== Task brief ==
Each line of the material must be returned exactly.

== Input data ==

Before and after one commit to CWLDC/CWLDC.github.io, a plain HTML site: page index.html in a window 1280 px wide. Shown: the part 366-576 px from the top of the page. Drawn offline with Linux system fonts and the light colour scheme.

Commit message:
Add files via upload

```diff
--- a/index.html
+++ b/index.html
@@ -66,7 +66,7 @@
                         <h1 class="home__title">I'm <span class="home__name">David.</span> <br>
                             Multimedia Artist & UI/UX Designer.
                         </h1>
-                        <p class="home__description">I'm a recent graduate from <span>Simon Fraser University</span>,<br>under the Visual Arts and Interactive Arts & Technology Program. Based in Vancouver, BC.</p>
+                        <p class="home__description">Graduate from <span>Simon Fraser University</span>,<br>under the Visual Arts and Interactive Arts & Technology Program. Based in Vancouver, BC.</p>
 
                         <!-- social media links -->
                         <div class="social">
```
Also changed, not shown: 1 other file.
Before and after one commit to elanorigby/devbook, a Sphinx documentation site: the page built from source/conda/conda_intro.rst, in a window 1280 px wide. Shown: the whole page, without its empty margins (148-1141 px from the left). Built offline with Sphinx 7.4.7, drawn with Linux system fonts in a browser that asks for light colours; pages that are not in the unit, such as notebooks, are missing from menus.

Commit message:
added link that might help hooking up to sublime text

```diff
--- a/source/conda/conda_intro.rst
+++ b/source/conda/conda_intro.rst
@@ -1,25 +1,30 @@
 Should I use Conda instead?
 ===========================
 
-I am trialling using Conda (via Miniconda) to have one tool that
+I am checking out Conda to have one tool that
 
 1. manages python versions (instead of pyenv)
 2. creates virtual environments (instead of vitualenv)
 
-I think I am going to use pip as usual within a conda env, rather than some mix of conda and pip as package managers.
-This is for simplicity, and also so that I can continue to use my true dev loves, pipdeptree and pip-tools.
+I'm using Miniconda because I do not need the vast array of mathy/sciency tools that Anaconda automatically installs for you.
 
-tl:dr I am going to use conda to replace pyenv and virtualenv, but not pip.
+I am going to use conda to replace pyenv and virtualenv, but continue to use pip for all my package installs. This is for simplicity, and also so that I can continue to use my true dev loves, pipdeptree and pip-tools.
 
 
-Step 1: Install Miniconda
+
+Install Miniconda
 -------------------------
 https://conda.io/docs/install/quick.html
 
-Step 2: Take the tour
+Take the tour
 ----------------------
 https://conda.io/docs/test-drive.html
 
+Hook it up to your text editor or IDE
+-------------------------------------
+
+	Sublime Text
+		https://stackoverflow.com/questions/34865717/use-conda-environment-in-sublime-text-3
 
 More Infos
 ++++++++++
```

== Exercise result ==
Before and after one commit to CWLDC/CWLDC.github.io, a plain HTML site: page index.html in a window 1280 px wide. Shown: the part 366-576 px from the top of the page. Drawn offline with Linux system fonts and the light colour scheme.

Commit message:
Add files via upload

```diff
--- a/index.html
+++ b/index.html
@@ -66,7 +66,7 @@
                         <h1 class="home__title">I'm <span class="home__name">David.</span> <br>
                             Multimedia Artist & UI/UX Designer.
                         </h1>
-                        <p class="home__description">I'm a recent graduate from <span>Simon Fraser University</span>,<br>under the Visual Arts and Interactive Arts & Technology Program. Based in Vancouver, BC.</p>
+                        <p class="home__description">Graduate from <span>Simon Fraser University</span>,<br>under the Visual Arts and Interactive Arts & Technology Program. Based in Vancouver, BC.</p>
 
                         <!-- social media links -->
                         <div class="social">
```
Also changed, not shown: 1 other file.
Before and after one commit to elanorigby/devbook, a Sphinx documentation site: the page built from source/conda/conda_intro.rst, in a window 1280 px wide. Shown: the whole page, without its empty margins (148-1141 px from the left). Built offline with Sphinx 7.4.7, drawn with Linux system fonts in a browser that asks for light colours; pages that are not in the unit, such as notebooks, are missing from menus.

Commit message:
added link that might help hooking up to sublime text

```diff
--- a/source/conda/conda_intro.rst
+++ b/source/conda/conda_intro.rst
@@ -1,25 +1,30 @@
 Should I use Conda instead?
 ===========================
 
-I am trialling using Conda (via Miniconda) to have one tool that
+I am checking out Conda to have one tool that
 
 1. manages python versions (instead of pyenv)
 2. creates virtual environments (instead of vitualenv)
 
-I think I am going to use pip as usual within a conda env, rather than some mix of conda and pip as package managers.
-This is for simplicity, and also so that I can continue to use my true dev loves, pipdeptree and pip-tools.
+I'm using Miniconda because I do not need the vast array of mathy/sciency tools that Anaconda automatically installs for you.
 
-tl:dr I am going to use conda to replace pyenv and virtualenv, but not pip.
+I am going to use conda to replace pyenv and virtualenv, but continue to use pip for all my package installs. This is for simplicity, and also so that I can continue to use my true dev loves, pipdeptree and pip-tools.
 
 
-Step 1: Install Miniconda
+
+Install Miniconda
 -------------------------
 https://conda.io/docs/install/quick.html
 
-Step 2: Take the tour
+Take the tour
 ----------------------
 https://conda.io/docs/test-drive.html
 
+Hook it up to your text editor or IDE
+-------------------------------------
+
+	Sublime Text
+		https://stackoverflow.com/questions/34865717/use-conda-environment-in-sublime-text-3
 
 More Infos
 ++++++++++
```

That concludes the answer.